Assigned task: Your answer should consist only of the lines below from the one with "an @@ line." through the one with "Also changed, not", copied exactly.

Edit difference data:
== Segment start ==

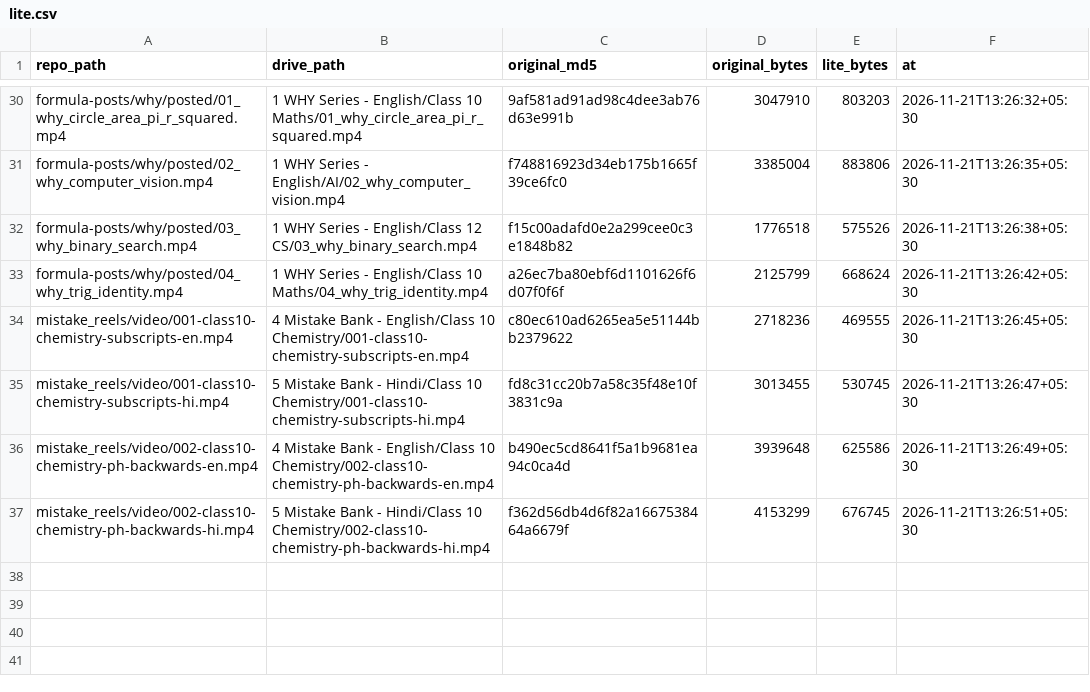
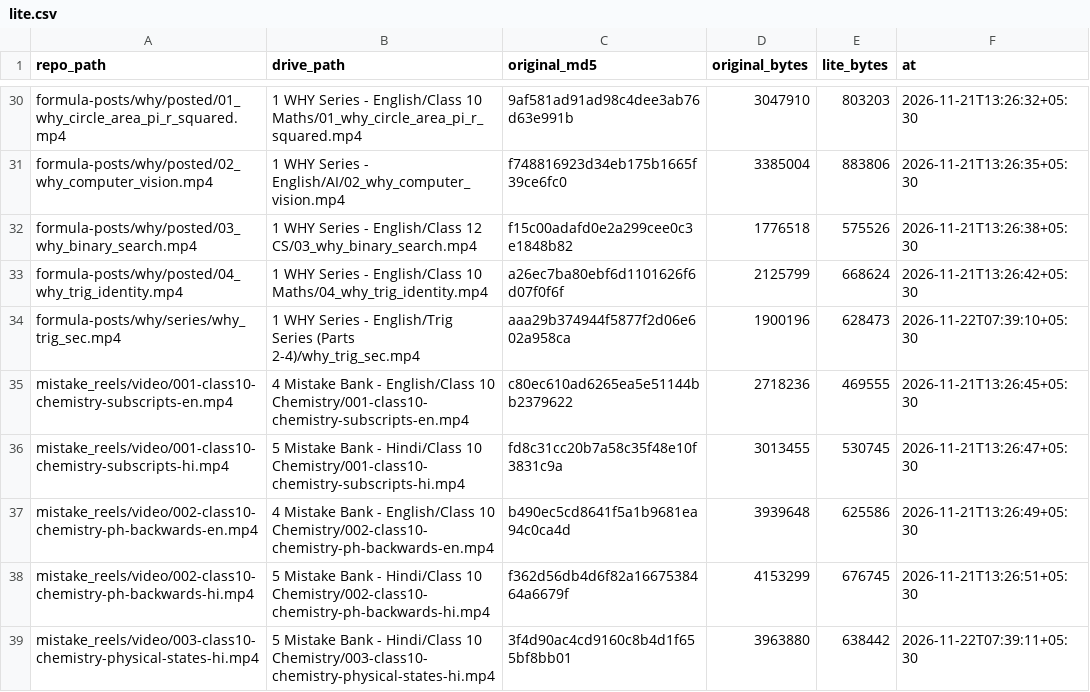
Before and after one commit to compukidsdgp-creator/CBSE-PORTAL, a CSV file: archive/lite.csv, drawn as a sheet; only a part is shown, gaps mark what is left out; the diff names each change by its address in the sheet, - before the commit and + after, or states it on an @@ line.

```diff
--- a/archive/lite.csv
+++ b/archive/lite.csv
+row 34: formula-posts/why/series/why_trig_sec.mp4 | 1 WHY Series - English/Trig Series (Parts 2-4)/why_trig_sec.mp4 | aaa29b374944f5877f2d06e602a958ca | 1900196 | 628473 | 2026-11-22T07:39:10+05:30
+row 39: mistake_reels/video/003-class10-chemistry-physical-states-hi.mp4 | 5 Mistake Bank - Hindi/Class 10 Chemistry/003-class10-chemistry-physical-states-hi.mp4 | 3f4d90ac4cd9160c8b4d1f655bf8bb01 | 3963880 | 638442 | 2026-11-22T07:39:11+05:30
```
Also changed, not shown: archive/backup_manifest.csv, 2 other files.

== Segment end ==
== Segment start ==

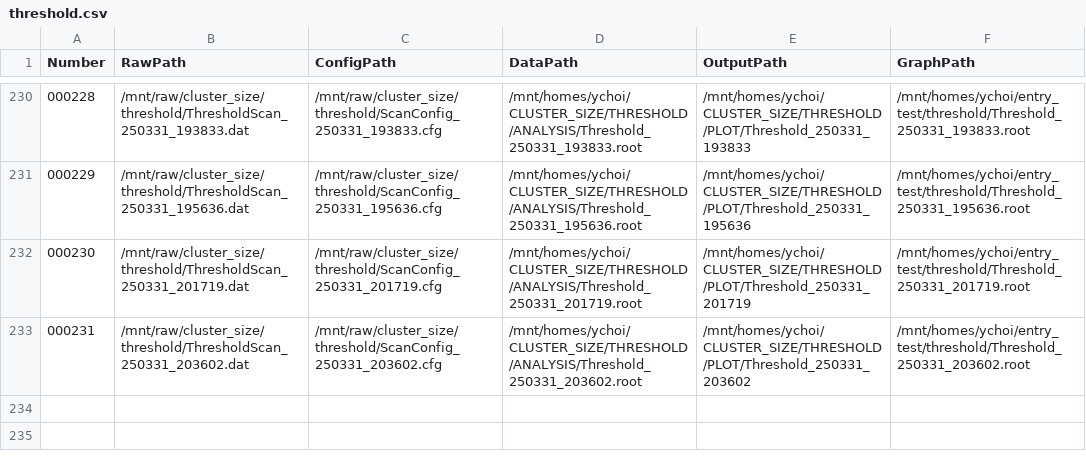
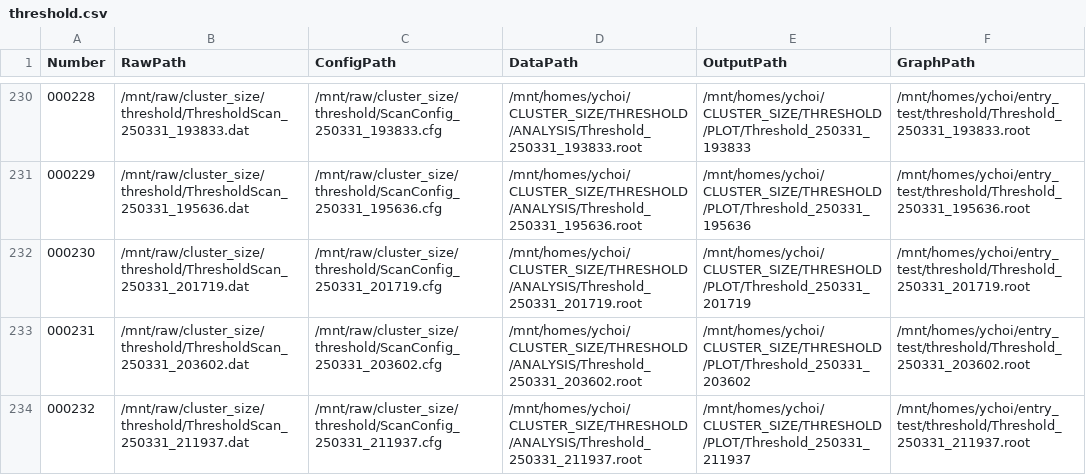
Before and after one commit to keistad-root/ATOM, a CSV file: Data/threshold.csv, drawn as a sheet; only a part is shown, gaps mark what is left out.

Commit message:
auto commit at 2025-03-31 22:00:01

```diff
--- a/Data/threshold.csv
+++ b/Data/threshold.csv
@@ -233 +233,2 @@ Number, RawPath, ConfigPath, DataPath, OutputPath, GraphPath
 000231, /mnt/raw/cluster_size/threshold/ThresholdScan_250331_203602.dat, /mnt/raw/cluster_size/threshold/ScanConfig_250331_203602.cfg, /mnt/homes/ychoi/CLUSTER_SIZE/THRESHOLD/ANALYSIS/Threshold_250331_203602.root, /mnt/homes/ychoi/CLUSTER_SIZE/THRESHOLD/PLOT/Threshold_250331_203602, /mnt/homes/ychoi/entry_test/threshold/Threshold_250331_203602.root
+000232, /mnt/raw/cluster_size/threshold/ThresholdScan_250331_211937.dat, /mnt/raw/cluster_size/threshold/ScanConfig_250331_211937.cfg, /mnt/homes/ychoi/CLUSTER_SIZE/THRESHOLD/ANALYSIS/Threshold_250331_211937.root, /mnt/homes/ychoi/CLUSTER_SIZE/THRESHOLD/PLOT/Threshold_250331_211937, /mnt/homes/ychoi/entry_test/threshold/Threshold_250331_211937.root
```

== Segment end ==

Response:
Before and after one commit to compukidsdgp-creator/CBSE-PORTAL, a CSV file: archive/lite.csv, drawn as a sheet; only a part is shown, gaps mark what is left out; the diff names each change by its address in the sheet, - before the commit and + after, or states it on an @@ line.

```diff
--- a/archive/lite.csv
+++ b/archive/lite.csv
+row 34: formula-posts/why/series/why_trig_sec.mp4 | 1 WHY Series - English/Trig Series (Parts 2-4)/why_trig_sec.mp4 | aaa29b374944f5877f2d06e602a958ca | 1900196 | 628473 | 2026-11-22T07:39:10+05:30
+row 39: mistake_reels/video/003-class10-chemistry-physical-states-hi.mp4 | 5 Mistake Bank - Hindi/Class 10 Chemistry/003-class10-chemistry-physical-states-hi.mp4 | 3f4d90ac4cd9160c8b4d1f655bf8bb01 | 3963880 | 638442 | 2026-11-22T07:39:11+05:30
```
Also changed, not shown: archive/backup_manifest.csv, 2 other files.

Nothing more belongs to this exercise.